Brain Function. Being stressed can make it very difficult to stay in a balanced headspace. You may find yourself to be angrier and more irritable, almost out of control of your emotions. You’re more likely to snap over little things because you’re already on edge. Stress can also make it harder to remember things and for your brain to perform properly. Your judgment, decision-making, and memory are all thrown off.

Pain Sensitivity. Stress can make you more reactive to pain and even more sensitive. It makes you just as physically tense as you are mentally. Because your body is on guard, bracing for impact or injury, your muscles tense up. You’re likely to have tight shoulder and/or neck muscles. You may even experience chronic migraines.

Sleep Quality. It’s so important to get good sleep. It’s a time where your mind gets a rest, and your body can do necessary detoxification. Deep sleep lets your body know to stop producing stress hormones. When sleep is disrupted or of poor quality, your body is not able to properly do these things. Not getting enough sleep triggers your body to send out more stress hormones. The more stress hormones going out leads to, once again, poor sleep, waking up throughout the night, and getting less sleep. You wake up feeling tired and groggy. It’s an endless cycle.

Hormones and Reproductive Function. If the way the hypothalamus and pituitary gland are responding changes, this can affect your hormones. Stress on the endocrine system can disrupt its function, and hormones released by the hypothalamus can directly affect the female reproductive system. “Corticotropin-releasing hormone (CRH) inhibits hypothalamic gonadotropin-releasing hormone (GnRH) secretion, and glucocorticoids inhibit pituitary luteinizing hormone and ovarian estrogen and progesterone secretion”, which can result in amenorrhea (or missing periods) (Kalantaridou SN; Makrigiannakis A; Zoumakis E; Chrousos, 2004). The length of menstrual cycles can change, and it can also be harder to conceive when you’re stressed. Thyroid dysfunctions are also known to be affected by stress.
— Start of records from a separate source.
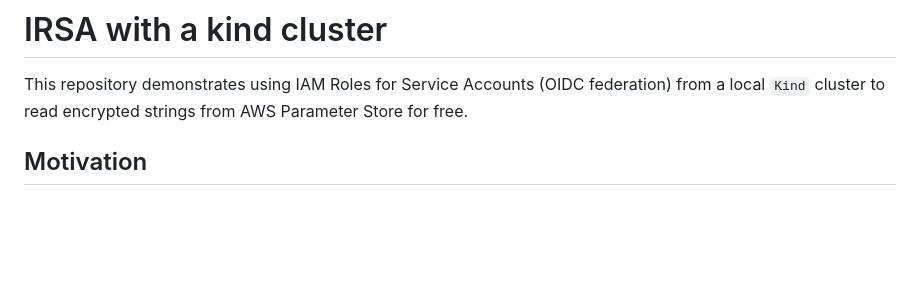
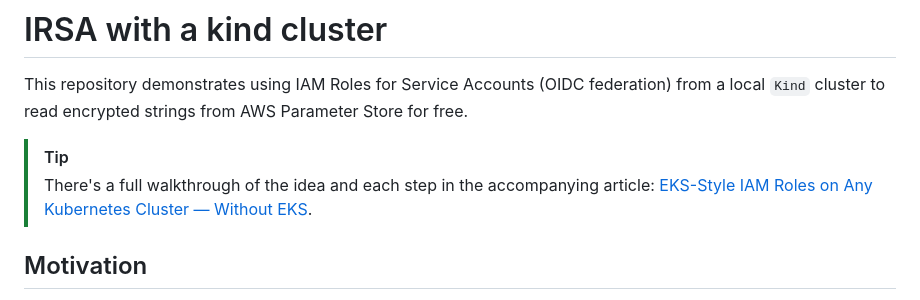
Before and after one commit to sonalita/irsa-without-eks, a Markdown page: README.md, the part around the change. Rendered like a GitHub page; blank space fills up the shorter version.

Commit message:
Link to the accompanying Medium article from the README
Co-Authored-By: Claude Sonnet 5.5 <noreply@anthropic.com>

```diff
--- a/README.md
+++ b/README.md
@@ -1,6 +1,9 @@
 # IRSA with a kind cluster
 
 This repository demonstrates using IAM Roles for Service Accounts (OIDC federation) from a local `Kind` cluster to read encrypted strings from AWS Parameter Store for free.
+
+> [!TIP]
+> There's a full walkthrough of the idea and each step in the accompanying article: [EKS-Style IAM Roles on Any Kubernetes Cluster — Without EKS](https://medium.com/@steve.atkinson_15525/eks-style-iam-roles-on-any-kubernetes-cluster-without-eks-33bc39c3a3c6).
 
 ## Motivation
 
```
Immune Health. When we’re stressed, our body is not able to fight off toxins and intruders as effectively. Stress hormones suppress immune function making our body more susceptible to infection.
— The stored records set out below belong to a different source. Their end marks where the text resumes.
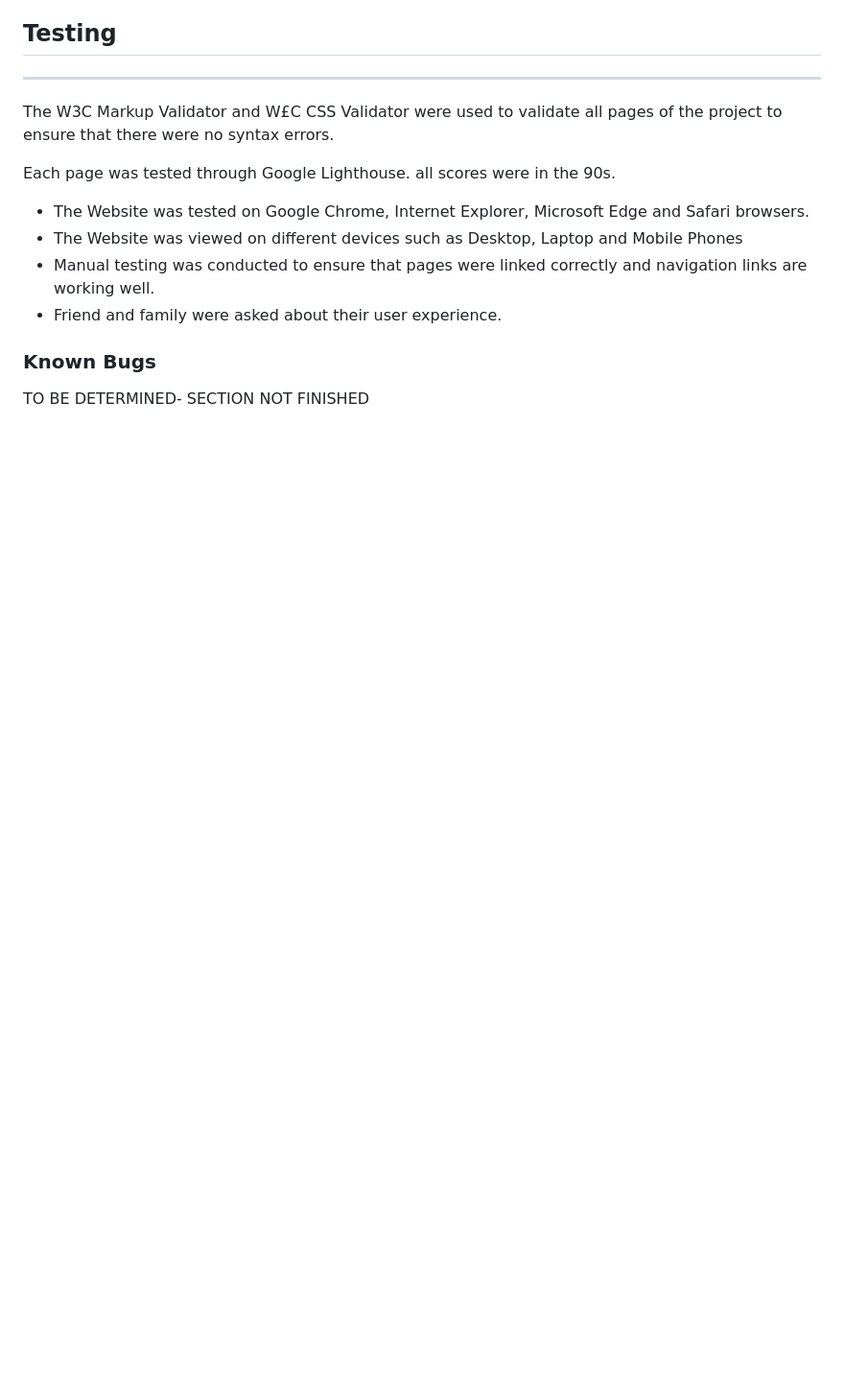
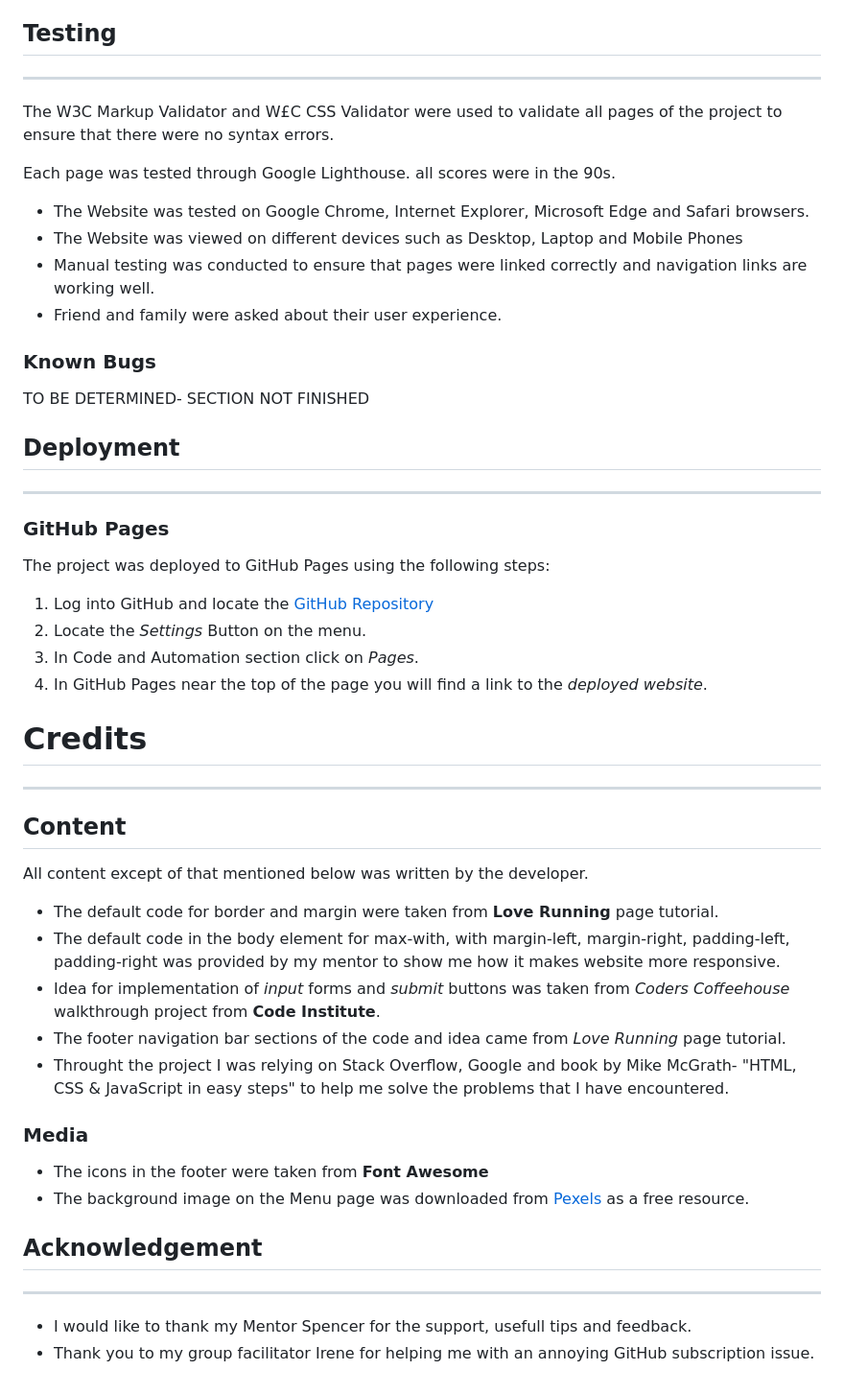
Before and after one commit to jjanczynska/bayside-bistro, a Markdown page: README.md, the part around the change. Shown: that part at 96% size. GitHub-like rendering; blank space fills up the shorter version.

Commit message:
Add the second part of the Testing section

```diff
--- a/README.md
+++ b/README.md
@@ -134,3 +134,37 @@ Each page was tested through Google Lighthouse. all scores were in the 90s.
 ### Known Bugs
 
 TO BE DETERMINED- SECTION NOT FINISHED
+
+## **Deployment**
+---
+### GitHub Pages
+
+The project was deployed to GitHub Pages using the following steps:
+  1. Log into GitHub and locate the [GitHub Repository](https://github.com/)
+  1. Locate the *Settings* Button on the menu.
+  1. In Code and Automation section click on *Pages*.
+  1. In GitHub Pages near the top of the page you will find a link to the *deployed website*.
+
+ # Credits
+  ---
+
+  ## Content
+
+  All content except of that mentioned below was written by the developer.
+
+ * The default code for border and margin were taken from **Love Running** page tutorial.
+  * The default code in the body element for max-with, with margin-left, margin-right, padding-left, padding-right was provided by my mentor to show me how it makes website more responsive.
+  * Idea for implementation of *input* forms and *submit* buttons was taken from *Coders Coffeehouse* walkthrough project from **Code Institute**.
+  * The footer navigation bar sections of the code and idea came from *Love Running* page tutorial.
+  * Throught the project I was relying on Stack Overflow, Google and book by Mike McGrath- "HTML, CSS & JavaScript in easy steps" to help me solve the problems that I have encountered.
+
+### Media
+
+  * The icons in the footer were taken from **Font Awesome**
+  * The background image on the Menu page was downloaded from [Pexels](https://www.pexels.com/photo/person-making-dough-784633/) as a free resource.
+
+  ## Acknowledgement
+  ---
+
+  * I would like to thank my Mentor Spencer for the support, usefull tips and feedback.
+  * Thank you to my group facilitator Irene for helping me with an annoying GitHub subscription issue.
```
Taking care of your mind is taking care of your body. Making sure you come down from any stress you experience benefits and protects you in the long term. Even just finding time to journal or talk to someone about what you’re feeling can help.

Most of everyone nowadays is experiencing it in some form, and many are looking for a solution. Pharmaceutical companies are still making big bucks off anti-anxiety meds, and at the same time, adaptogenic herbs have become increasingly popular in mainstream culture. Headlines of magazines read, “How to Manage Your Stress”. Wellness catalogs rave about the new ways to deal with stress and anxiety. We don’t have to talk about why we’re all stressed out in the mainstream media because we all know why. And what isn’t being talked about is how we can change society and our culture to lower stress levels across the board.

So with that, I leave you with a few questions to ask yourself:

Why is being stressed out normal, and why is it something we should have to live with? Why is not being stressed out in some way, shape, or form shocking to hear now?

Stay tuned for tips on how to make stress a lesser part of your life later this week.

Big Love,

LA.